The Greater Belleville Chamber of Commerce Belle-Scott Committee hosted their 69th Annual Enlisted Dinner on Thursday, March 14th at the St. Clair Country Club to honor the enlisted men and women of Scott Air Force Base and thank them for their bravery, commitment, and sacrifice to our nation. This is an annual, sold-out event that reminds the community each year of the important role Scott Air Force Base plays in the metro-east.
“The Enlisted Dinner is Belleville’s opportunity to show our deep appreciation to Scott’s enlisted members for their service and sacrifice,” said Geri Boyer, the Belle-Scott Committee Civilian Chairman. “This year we hosted 100 enlisted. It is also our chance to honor a few local veterans and tell their stories of bravery and remarkable resilience.”
The Belle-Scott Committee, once known as “The Belleville Plan”, has been in existence since 1950 working to promote good relations between Belleville and Scott Air Force Base. The plan was announced at the First G.I. Pal Dinner (later known as the Belle-Scott Enlisted Dinner) which was held November 29, 1950, at the U.S.O. Canteen in Belleville.
“The Belle-Scott Committee was established in 1950 to promote a positive relationship between the local business community and the Base,” said Boyer. “Belle-Scott was formed because this was not always the case. Many veterans we have honored tell us that only recently have they been thanked for their service. We want the members of the military and veterans of our community to know how much we cherish and value their sacrifice and service and this dinner gives Belleville an opportunity to do that in a very personal way.”

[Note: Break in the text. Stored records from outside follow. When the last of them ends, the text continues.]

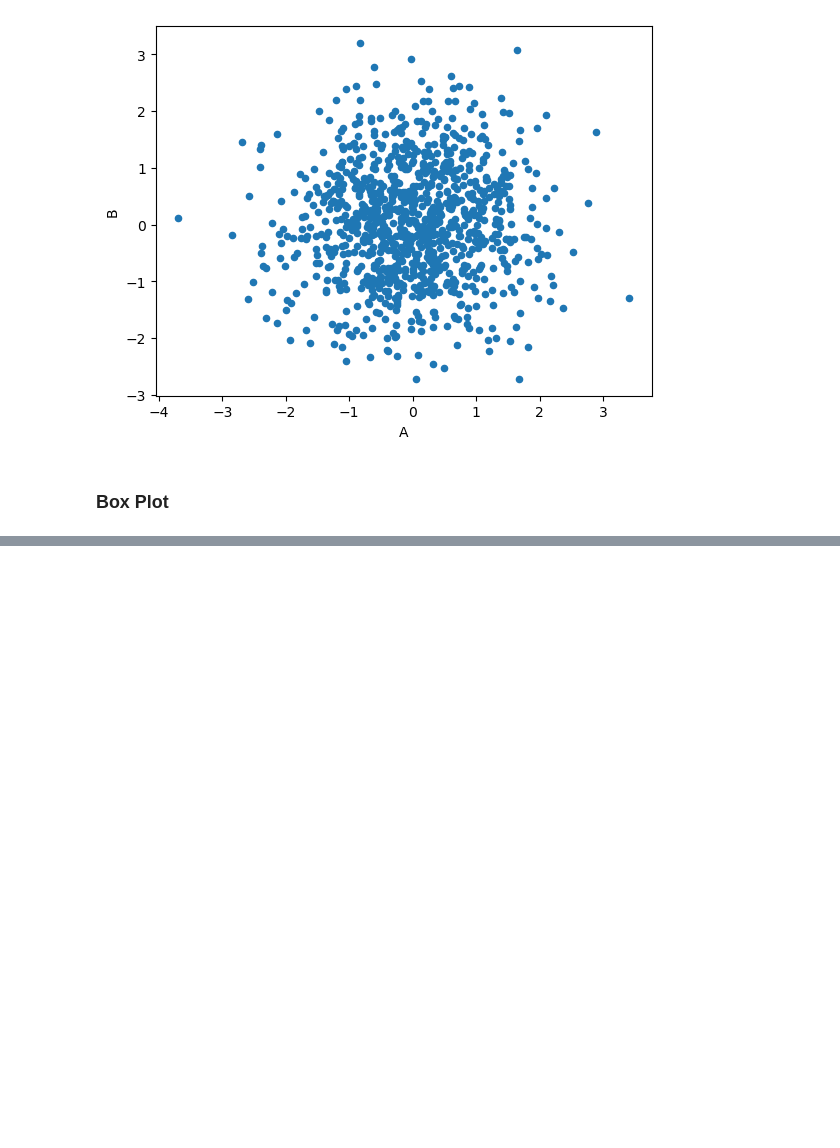
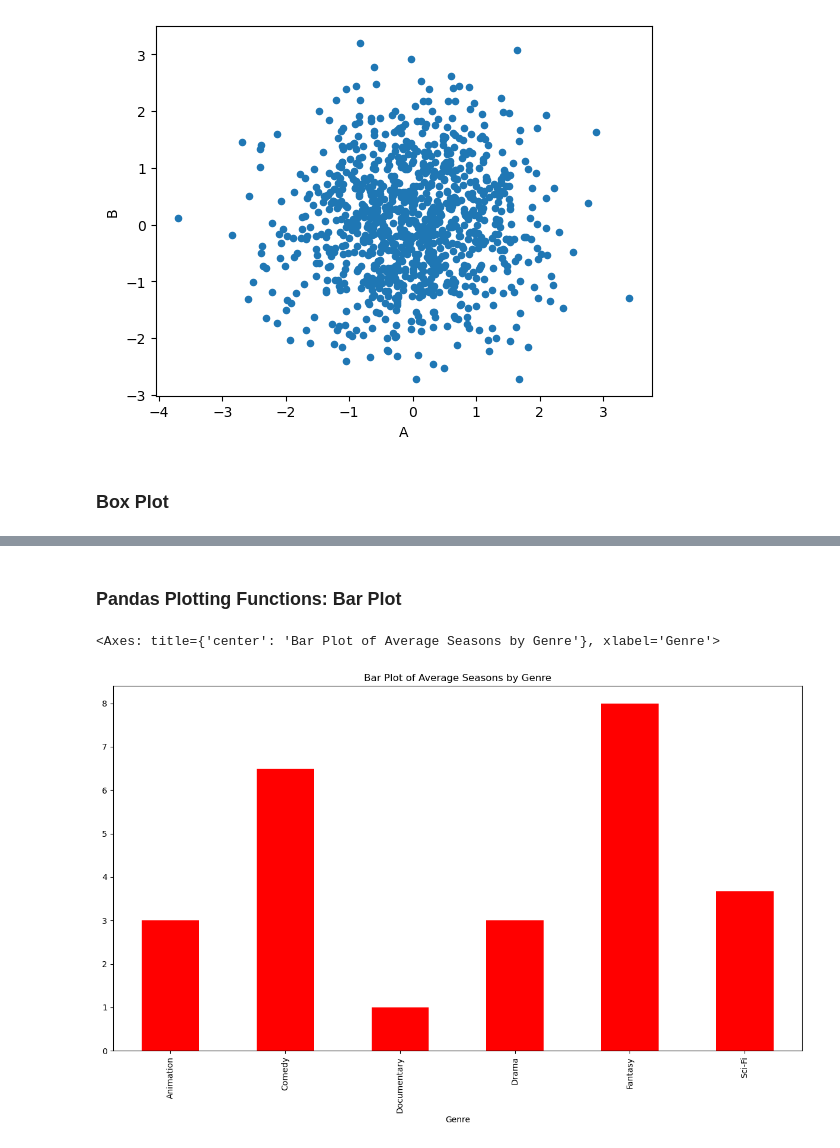
Before and after one commit to Artificial-Intelligence-Appo-Matrix/Python-Labs, a Jupyter notebook: Pandas_labs.ipynb, the cells around one changed output, grey strips where cells are left out. Cells and saved outputs as stored; diff of their text form; code cells hidden in the pictures; blank space fills up the shorter version.

```diff
--- a/Pandas_labs.ipynb
+++ b/Pandas_labs.ipynb
@@ -2249,0 +2258,14 @@ df2.plot.box()
+# %%
+import pandas as pd
+
+
+data = {
+    'Title': ['The Crown', 'Stranger Things', 'Breaking Bad', 'The Mandalorian', 'Avatar: The Last Airbender', 'The Office', 'Game of Thrones', 'Cosmos: A Spacetime Odyssey', 'The Good Place', 'Black Mirror', 'The Chosen', 'The Bible'],
+    'Genre': ['Drama', 'Sci-Fi', 'Drama', 'Sci-Fi', 'Animation', 'Comedy', 'Fantasy', 'Documentary', 'Comedy', 'Sci-Fi', 'Drama', 'Drama'],
+    'Release_Year': [2016, 2016, 2008, 2019, 2005, 2005, 2011, 2014, 2016, 2011, 2019, 2013],
+    'Director': ['Peter Morgan', 'The Duffer Brothers', 'Vince Gilligan', 'Jon Favreau', 'Michael Dante DiMartino, Bryan Konietzko', 'Greg Daniels', 'David Benioff, D. B. Weiss', 'Brannon Braga', 'Michael Schur', 'Charlie Brooker', 'Dallas Jenkins', 'Various'],
+    'Seasons': [4, 4, 5, 2, 3, 9, 8, 1, 4, 5, 2, 1],
+    'Duration_Minutes': [60, 50, 47, 40, 23, 22, 57, 60, 22, 60, 45, 43]
+}
+tv_serials_df = pd.DataFrame(data)
+tv_serials_df.head()
@@ -2249,0 +2279,9 @@ df2.plot.box()
+# %% [markdown]
+### Pandas Plotting Functions: Bar Plot
+# %%
+
+genre_seasons = tv_serials_df.groupby('Genre')['Seasons'].mean()
+genre_seasons.plot.bar(figsize=(15, 8), color='red', title='Bar Plot of Average Seasons by Genre')
+# %% [output]
+<Axes: title={'center': 'Bar Plot of Average Seasons by Genre'}, xlabel='Genre'>
+[figure, added]
```
Also changed, not shown: parts of 37 cells of this notebook.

The dinner included remarks from Rick Vernier (St. Clair County), Mayor Mark Eckert (City of Belleville), and Col. Joseph Meyer (375th Air Mobility Wing). A special response was also given by SSgt. David Roberson, who was personally affected by Hurricane Michael that hit the Florida coast this past fall. He and his family were left with nothing but were welcomed with open arms at Scott Air Force Base after the tragedy.
During the event, three U.S. Army Air Corps World War II veterans were also honored as special guests including Jim Reynolds (96, Swansea), Fred Bruss (94, Freeburg) and Ralph Goldsticker (97, St. Louis). Terry Foerste, a Belle-Scott committee member and Vietnam veteran, interviews veterans and composes biographies of the honorees that he then presents during the event.
“There were 16 million Americans that served during World War II and there are now around 400,000 left,” he said. “So the stories of all veterans, in particular, the WWII veterans, are eventually going to disappear. I think it’s important that we record their stories when we can.”
Here is a brief synopsis of each veteran:
He was born in October 1921 and enlisted in U.S. Army Aviation Cadet Corps on July 6, 1942. He became a bombardier on a B-17. On June 6, 1944, during the D-Day invasion, Goldsticker’s aircraft flew two missions totaling 14 hours in the air. He was released from active service on October 20, 1945, after his 35th mission.
Born in November 1922, Reynolds got into flying after a small plane landed on his father’s farm where he got a free ride and fell in love with flying at a young age. Reynolds ultimately became a pilot, and was qualified to fly 22 different aircraft. Reynolds flew numerous VIP missions, including for the vice president of the United States, secretary of the Army, secretary of the Air Force, director of the CIA, and retired Gen. Jimmy Doolittle. Overall, Reynolds ended his career with 9,700 military flight hours and 800 additional civilian hours. Before he retired from the Air Force in 1965, Reynolds was commander of the 375th Air Medical Squadron at Scott Air Force Base.
Bruss was born in 1924 and is a Belleville native. At the age of 17, Bruss dropped out of high school the day after the Pearl Harbor attack to join the military service. Being too young, he was sent home but later drafted in 1942. Bruss was a gunner on an A-20 light attack bomber. Foerste explained that aircraft had one pilot and two gunners, and was used mostly for low altitude missions (200-300 ft above the ground). Bruss flew missions from April 1944 to January 1945. Bruss had to bail out once when his aircraft was damaged by anti-aircraft fire, and, on two more occasions, the aircraft sustained damage that required the aircraft to make a wheels-up belly crash landing behind Allied lines. Bruss was sent home March 25, 1945, after his 60th mission. Bruss later retired as the Belleville Fire Department’s fire chief.
MORE ABOUT THE BELLE-SCOTT COMMITTEE
Although today the Enlisted Dinner is the most visible public activity undertaken by the Belle-Scott Committee, much has been accomplished behind the scenes by this group since its inception. The work of the Belle-Scott Committee continues with new ideas and new programs added to those already in place. These programs and the Belle-Scott Enlisted Dinner provide an opportunity for the citizens of Belleville to show their support and appreciation for the men and women of Scott Air Force Base throughout the year.
To find out more about this committee, contact the Greater Belleville Chamber of Commerce at 618-233-2015.